Common Name: Japanese white birch, Asian white birch

Scientific Name: 
Family: Betulaceae
Genus: Betula
Species: B. platyphylla

Hardiness Zone: 4 to 7
Height: 30 to 40 ft
Width: 15 to 25 ft

Common Characteristics: ​

Japanese white birch, also known as Asian white birch, is a medium to large size tree that typically reaches about 30-40 feet at maturity with a rounded or columnar form. The leaves are alternately arranged, simple, ovate in shape, glabrous, and have toothed margins. They are yellowish-green in color with no notable fall color. The flowers are monoecious and are in catkins that appear in the early spring. The green female flowers are in 1.25 inch long upright catkins. The yellowish-brown male flowers are in about 3 inch long drooping catkins. The female flowers produce fruits that look like cones and they contain small winged seeds. The bark is white in color, smooth, and exfoliating.

Where It Grows:

Japanese white birch prefers full sun to partial shade, and medium to wet, well-drained, loamy, sandy, or clay soils. It grows best in cool climates and consistently moist soil. The drought tolerance of Japanese white birch is poor. 

How It's Used:

Japanese white birch is a good landscape tree in cool northern climates. 

Ecosystem Services:

Japanese white birch will attract birds.

Where It Is Native To:

Japanese white birch is native to Manchuria, Korea, and Japan. 

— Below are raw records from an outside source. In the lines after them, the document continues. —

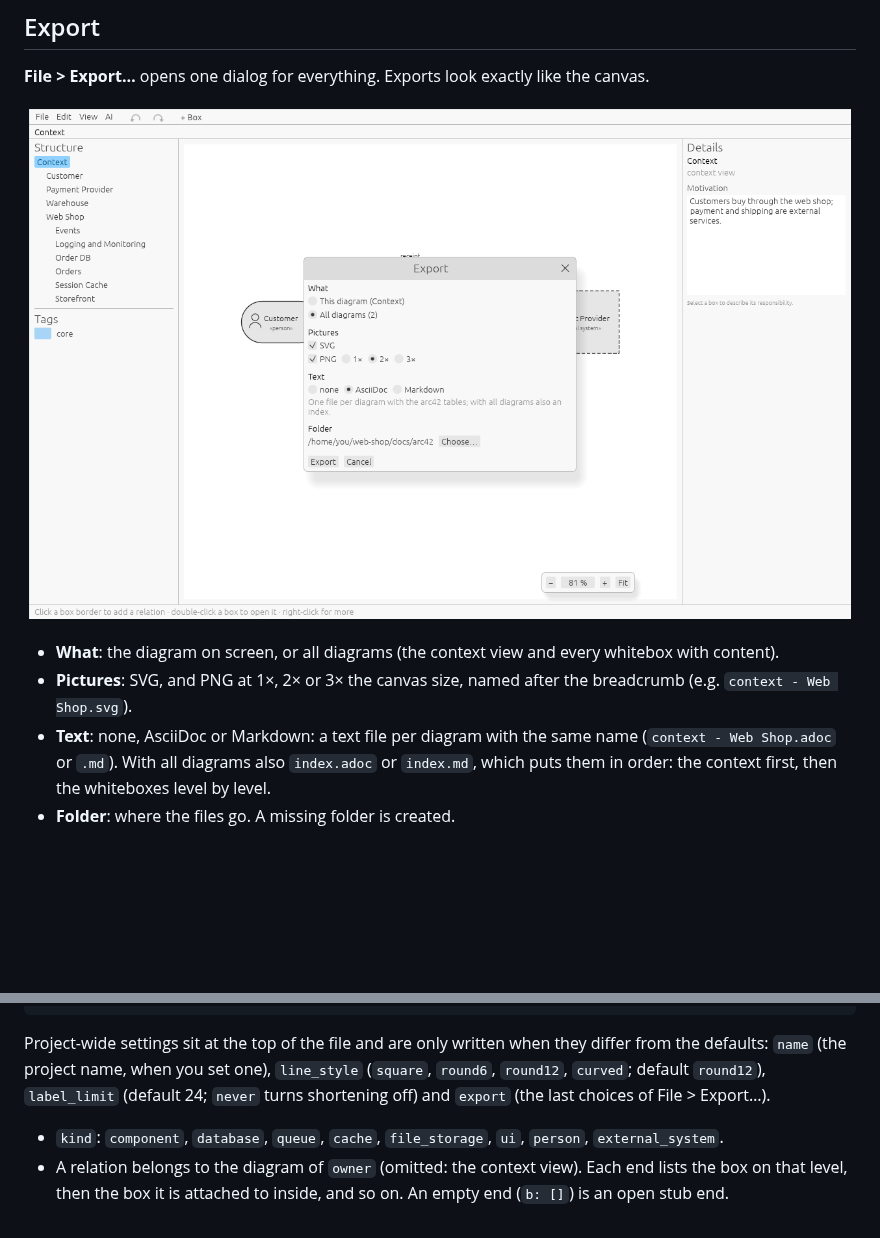
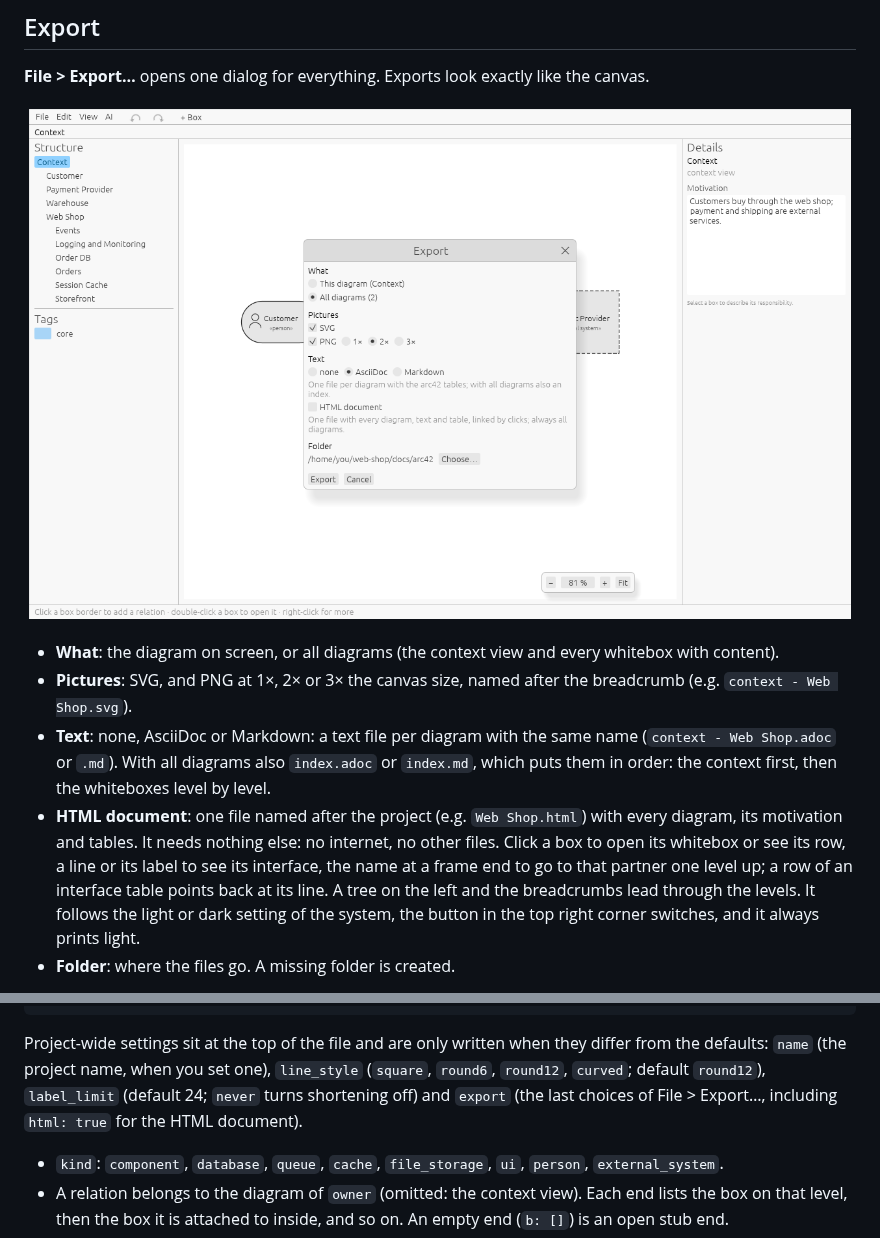
Before and after one commit to paxel/whiteboxed, a Markdown page: docs/guide.md, 2 parts joined by grey strips. Rendered like a GitHub page; pictures changed too: docs/screenshots/export.png; blank space fills up the shorter version.

Commit message:
Add an HTML document export with clickable diagrams

```diff
--- a/docs/guide.md
+++ b/docs/guide.md
@@ -213,6 +213,13 @@ canvas.
   (`context - Web Shop.adoc` or `.md`). With all diagrams also `index.adoc` or
   `index.md`, which puts them in order: the context first, then the whiteboxes level
   by level.
+- **HTML document**: one file named after the project (e.g. `Web Shop.html`) with
+  every diagram, its motivation and tables. It needs nothing else: no internet, no
+  other files. Click a box to open its whitebox or see its row, a line or its label to
+  see its interface, the name at a frame end to go to that partner one level up; a
+  row of an interface table points back at its line. A tree on the left and the
+  breadcrumbs lead through the levels. It follows the light or dark setting of the
+  system, the button in the top right corner switches, and it always prints light.
 - **Folder**: where the files go. A missing folder is created.
 
 The dialog remembers your choices in the project file, so the next export of a
@@ -381,7 +388,8 @@ relations:
 Project-wide settings sit at the top of the file and are only written when they
 differ from the defaults: `name` (the project name, when you set one), `line_style` (`square`, `round6`, `round12`, `curved`;
 default `round12`), `label_limit` (default 24; `never` turns shortening off) and
-`export` (the last choices of File > Export…).
+`export` (the last choices of File > Export…, including `html: true` for the HTML
+document).
 
 - `kind`: `component`, `database`, `queue`, `cache`, `file_storage`, `ui`, `person`,
   `external_system`.
```
Also changed, not shown: CHANGELOG.md (+1 -0 lines), docs/security-audit.md (+3 -0 lines), docs/screenshots/connect.png, docs/screenshots/context.png, docs/screenshots/unsaved-changes.png, 12 other files.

Japanese white birch is susceptible to aphids, armillaria, birch leaf miner, birch skeletonizer and dieback. Japanese white birch has some resistance to the bronze birch borer, which typically affect weak birches. It also has resistance to verticillium. 


Missouri Botanical Garden

Urban Forest Ecosystems Institute at Cal Poly SelecTree